Get it wrong and you're either wasting RAM or inserting a deadly bug that might not surface for years when the perfect storm of interrupts and deep programmatic stack usage coincide.
I've read more than a few academic papers outlining alternative approaches that typically analyze the compiler's assembly listings. But without complete knowledge of the runtime library's requirements, and that of other bits of add-in software like communications packages, these ideas generally collapse.
However, there are a few products today that can predict stack needs. An example is IAR's toolchain that does stack usage prediction. It does so for each call graph root - a function that is not called by any other code, like the program entry point. Interestingly, interrupts are also roots, and the tool predicts stack needs for each of those.
AdaCore's GNATstack takes Ada or C code and generates an assessment of required stack space. It, too, produces a separate assessment of interrupt needs.
With both tools it's left to the developer to decide, or perhaps take a wild guess at, how many different interrupts could be nested in the worst case. They also can't track stack space consumed by function pointers.
They're all ex post facto, of course - you don't know much much stack is needed till the code is complete. (A wise engineer will monitor the numbers throughout development.) In a limited RAM situation one could discover very late in the project that the system can't be built without a redesign of the hardware.
Absent these tools we can monitor stack consumption using a variety of methods, like filling a newly-allocated stack with a pattern (I like 0xDEAD) and keeping an eye on how much of that gets overwritten. Some RTOSes include provisions to log high-water marks. Micrium has a nice paper about this, as does Express Logic.
Some years ago Ben Jackson suggested:
One trick I used last year is to use GCC's '-finstrument-functions' flag which brackets every compiled function with enter/exit function calls. You can write an enter function which tests the amount of stack space left. It's not ideal, but it can save a lot of time. After I did this for the kernel to track down a problem, one of the application engineers applied the idea to a thread-intensive application and found several potential problems.
Another trick is to look for functions where people have mistakenly put large structures or arrays on the stack. Use a tool like 'objdump' to disassemble your program and then a one-line awk or perl script to find the first 'sub...esp' in each function and sort them by size. If you find an irq with 'struct huge', it's just waiting to blow your stack.
But these are all ultimately reactive. We take a stack-size guess and then start debugging. When something goes wrong, change the source code to increase the stack's size. It violates my sense of elegance, paralleling as it does the futile notion of testing quality into a product.

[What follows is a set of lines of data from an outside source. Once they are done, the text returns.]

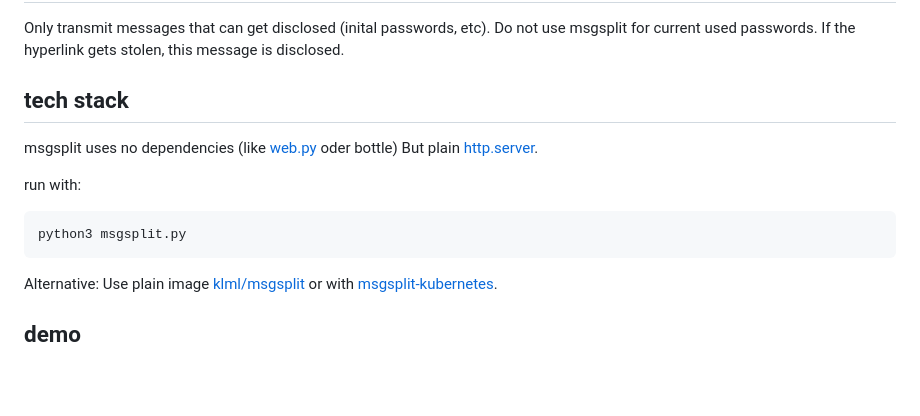
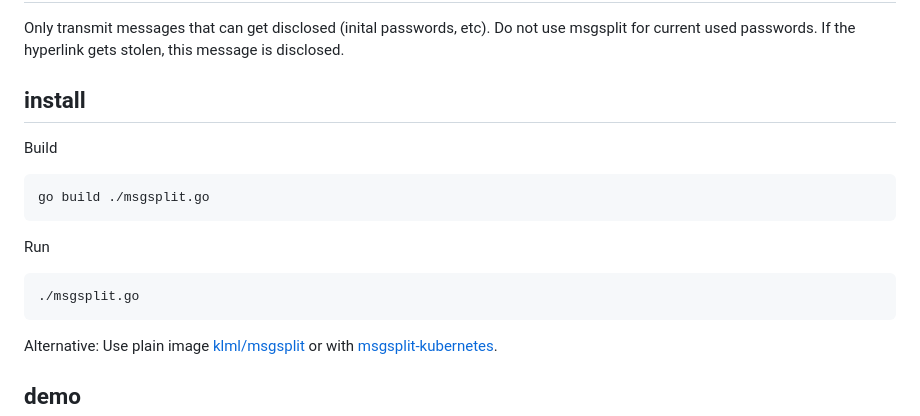
Before and after one commit to klml/msgsplit, a Markdown page: README.md, the part around the change. Drawn GitHub-style; blank space fills up the shorter version.

Commit message:
rm python

````diff
--- a/README.md
+++ b/README.md
@@ -48,16 +48,16 @@ Do not use msgsplit for current used passwords.
 If the hyperlink gets stolen, this message is disclosed.
 
 
-## tech stack
+## install
 
-msgsplit uses no dependencies (like [web.py](https://webpy.org/) oder bottle)
-But plain [http.server](https://docs.python.org/3/library/http.server.html).
+Build
+```
+go build ./msgsplit.go
+```
 
-
-run with:
-
+Run
 ```
-python3 msgsplit.py
+./msgsplit.go
 ```
 
 Alternative:
````
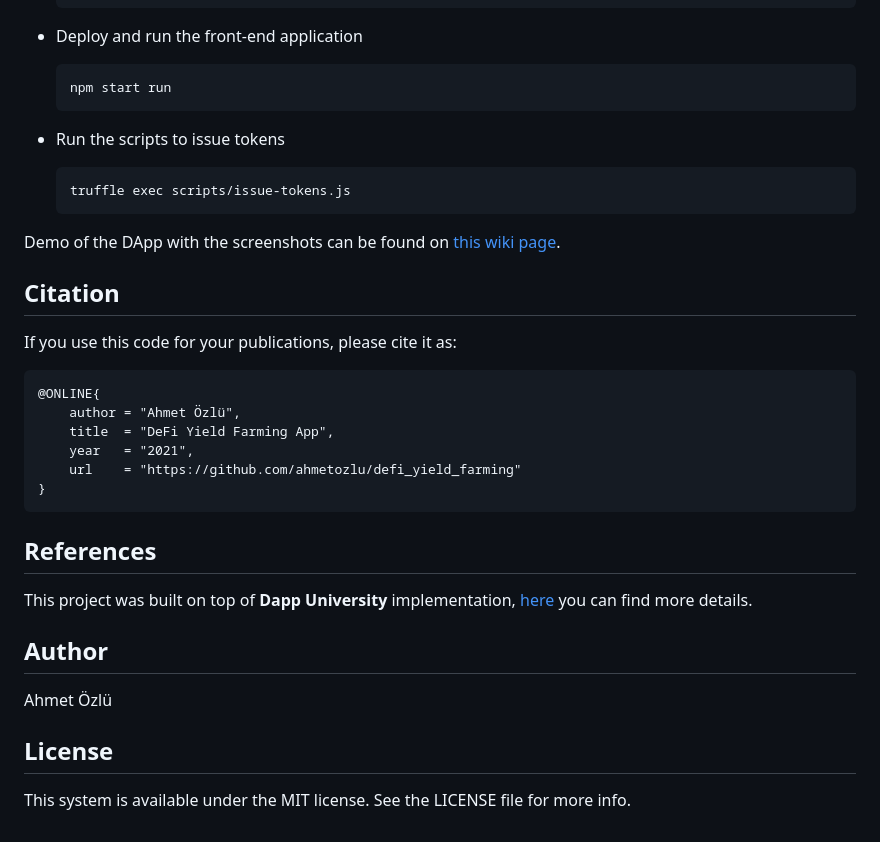
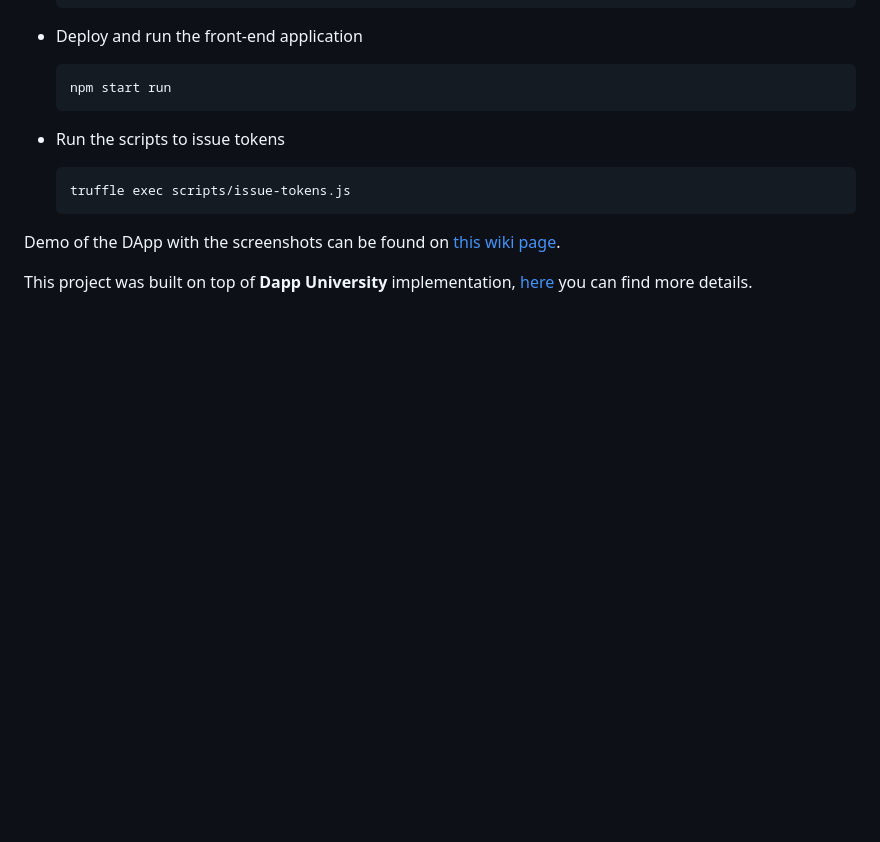
Before and after one commit to cupidbow20000/my_defi_field_farming, a Markdown page: README.md, the part around the change. GitHub-like rendering; blank space fills up the shorter version.

```diff
--- a/README.md
+++ b/README.md
@@ -90,21 +90,5 @@ Here is the application software architecture work-flow:
 
 Demo of the DApp with the screenshots can be found on [this wiki page](https://github.com/ahmetozlu/defi_yield_farming/wiki/Demo-of-the-DApp).
 
-## Citation
-If you use this code for your publications, please cite it as:
 
-    @ONLINE{
-        author = "Ahmet Özlü",
-        title  = "DeFi Yield Farming App",
-        year   = "2021",
-        url    = "https://github.com/ahmetozlu/defi_yield_farming"
-    }
-
-## References
 This project was built on top of **Dapp University** implementation, [here](https://github.com/dappuniversity/defi_tutorial) you can find more details.
-
-## Author
-Ahmet Özlü
-
-## License
-This system is available under the MIT license. See the LICENSE file for more info.
```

It's better to insert correctness from the outset. But there seems to be no hint of an approach that predicts stack size early in a project.
The Barr Group will have a free webinar about figuring stack size in September. I plan to listen in.
Let me know if you’re hiring embedded
engineers. No recruiters please, and I reserve the right to edit ads to fit the format and intent of this newsletter.
Please keep it to 100 words. There is no charge for a job ad.
|Joke For The Week
Note: These jokes are archived at www.ganssle.com/jokes.htm.
Two items this issue. First, Paul Carpenter sent me a link to a site of developer humor which could be a great way to lose many hours.
And second, Scott Nowell sent this bit of amusing irony:
I could argue with the accuracy of your second sentence in this piece "Alas, only a tiny fraction of us use any standard religiously."
The sad truth is too many engineers do use standards religiously, i.e., once or twice a year.
|Advertise With Us
Advertise in The Embedded Muse! Over 27,000 embedded developers get this twice-monthly publication. .
|About The Embedded Muse
The Embedded Muse is Jack Ganssle's newsletter. Send complaints, comments, and
contributions to me at email@example.com.
The Embedded Muse is supported by The Ganssle Group, whose mission is to help embedded folks get
better products to market faster.